But Chief Ranger Ford Brayden is still haunted by his father’s death on the mountain, and the ranger takes his work managing the park and its crowd of visitors seriously. The job of watching over an idealistic senator’s daughter with few practical survival skills seems a waste of resources.
When Margie’s former fiancé sets his mind on developing the Paradise Inn and its surroundings into a tourist playground, the plans might put more than the park’s pristine beauty in danger.
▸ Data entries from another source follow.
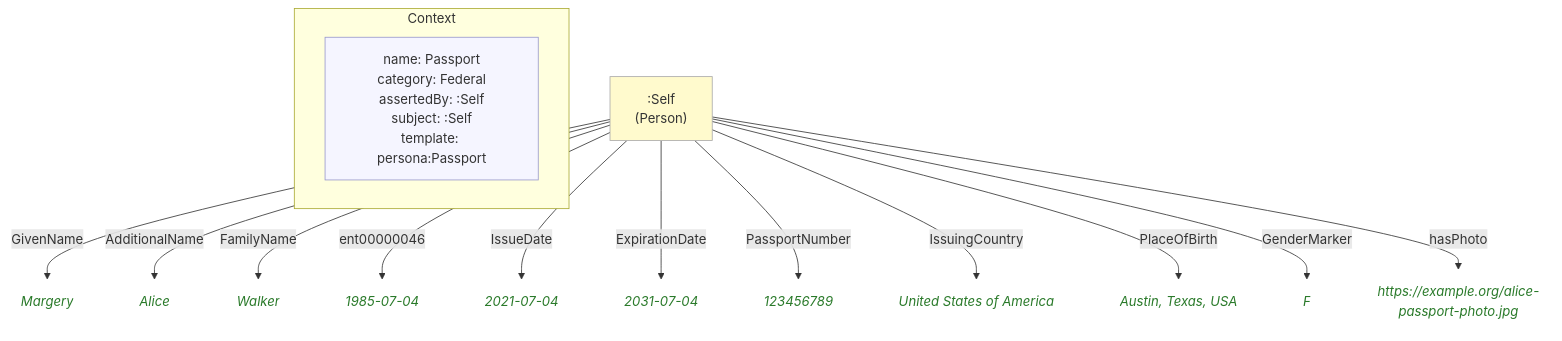
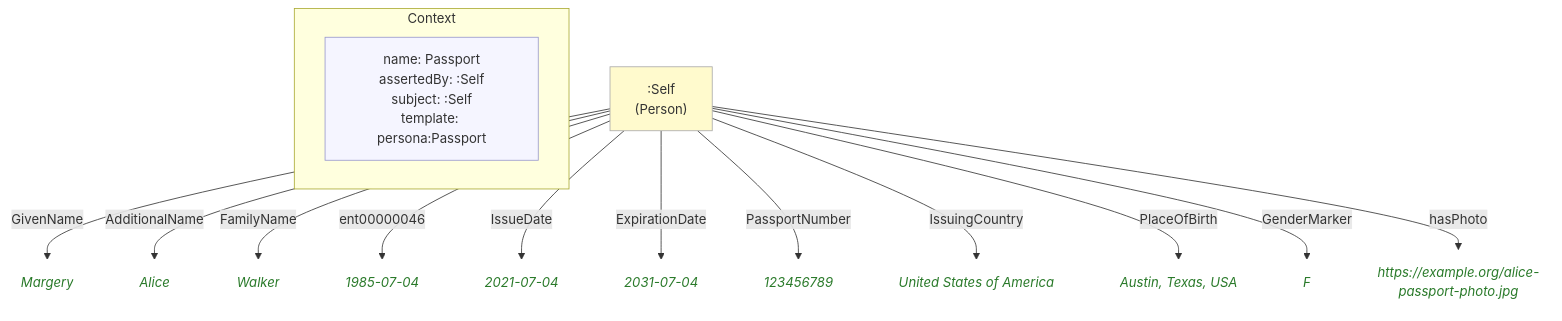
Before and after one commit to MeeFoundation/mia-ontologies: the diagram in example/images/23-alice(passport)alice.mmd, drawn with Mermaid. The commit also changed 74 other files, not shown here.

First line of the commit message:
Rename c:contextCategory property to c:category (context.ttl v1.0.44)

```diff
--- a/example/images/23-alice(passport)alice.mmd
+++ b/example/images/23-alice(passport)alice.mmd
@@ -1,37 +1,36 @@
-%% ContextCategory: context:Federal
 flowchart TD
     classDef person fill:#fffacd,stroke:#aaa,color:#333
     classDef grp    fill:#d4edda,stroke:#aaa,color:#333
     classDef org    fill:#cce5ff,stroke:#aaa,color:#333
     classDef lit    fill:none,stroke:none,font-style:italic,color:#2a7a2a
     classDef meta   fill:#f5f5ff,stroke:#9999cc,color:#333
 
     subgraph ctx["Context"]
         direction LR
-        ctx_meta["name: Passport\ncategory: Federal\nassertedBy: :Self\nsubject: :Self\ntemplate: persona:Passport"]:::meta
+        ctx_meta["name: Passport\nassertedBy: :Self\nsubject: :Self\ntemplate: persona:Passport"]:::meta
     end
 
     ne0c3ba92f1db[":Self\n(Person)"]:::person
-    n5c61269a7f77("Margery"):::lit
-    ned2a6be507f7("Alice"):::lit
-    n8aa0b5e7cecd("Walker"):::lit
-    n179d282f75ac("1985-07-04"):::lit
-    n87702d5f5364("2021-07-04"):::lit
-    n4140f236b6dd("2031-07-04"):::lit
-    n242a17def159("123456789"):::lit
-    nf769346f6489("United States of America"):::lit
-    n0534dc0b9a41("Austin, Texas, USA"):::lit
-    n036e81c28098("F"):::lit
+    nb5de51d1c444("Margery"):::lit
+    nd24523dd66fe("Alice"):::lit
+    ncf8c68224ab5("Walker"):::lit
+    n8325fbc22734("1985-07-04"):::lit
+    n0cafa5e28373("2021-07-04"):::lit
+    nce79e1e03e78("2031-07-04"):::lit
+    ndc2640f868e9("123456789"):::lit
+    nee18283daba9("United States of America"):::lit
+    nf59f1bb70211("Austin, Texas, USA"):::lit
+    n1bd7329f20e5("F"):::lit
     nd1310d4db60a("https://example.org/alice-passport-photo.jpg"):::lit
 
-    ne0c3ba92f1db -->|"GivenName"| n5c61269a7f77
-    ne0c3ba92f1db -->|"AdditionalName"| ned2a6be507f7
-    ne0c3ba92f1db -->|"FamilyName"| n8aa0b5e7cecd
-    ne0c3ba92f1db -->|"ent00000046"| n179d282f75ac
-    ne0c3ba92f1db -->|"IssueDate"| n87702d5f5364
-    ne0c3ba92f1db -->|"ExpirationDate"| n4140f236b6dd
-    ne0c3ba92f1db -->|"PassportNumber"| n242a17def159
-    ne0c3ba92f1db -->|"IssuingCountry"| nf769346f6489
-    ne0c3ba92f1db -->|"PlaceOfBirth"| n0534dc0b9a41
-    ne0c3ba92f1db -->|"GenderMarker"| n036e81c28098
+    ne0c3ba92f1db -->|"GivenName"| nb5de51d1c444
+    ne0c3ba92f1db -->|"AdditionalName"| nd24523dd66fe
+    ne0c3ba92f1db -->|"FamilyName"| ncf8c68224ab5
+    ne0c3ba92f1db -->|"ent00000046"| n8325fbc22734
+    ne0c3ba92f1db -->|"IssueDate"| n0cafa5e28373
+    ne0c3ba92f1db -->|"ExpirationDate"| nce79e1e03e78
+    ne0c3ba92f1db -->|"PassportNumber"| ndc2640f868e9
+    ne0c3ba92f1db -->|"IssuingCountry"| nee18283daba9
+    ne0c3ba92f1db -->|"PlaceOfBirth"| nf59f1bb70211
+    ne0c3ba92f1db -->|"GenderMarker"| n1bd7329f20e5
     ne0c3ba92f1db -->|"hasPhoto"| nd1310d4db60a
```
What will Margie and Ford sacrifice to preserve the splendor and simplicity of the wilderness they both love?
Karen Barnett’s vintage national parks novels bring to vivid life President Theodore Roosevelt’s vision for protected lands, when he wrote in Outdoor Pastimes of an American Hunter: “There can be nothing in the world more beautiful than the Yosemite, the groves of the giant sequoias and redwoods, the Canyon of the Colorado, the Canyon of the Yellowstone, the Three Tetons; and our people should see to it that they are preserved for their children and their children’s children forever, with their majestic beauty all unmarred.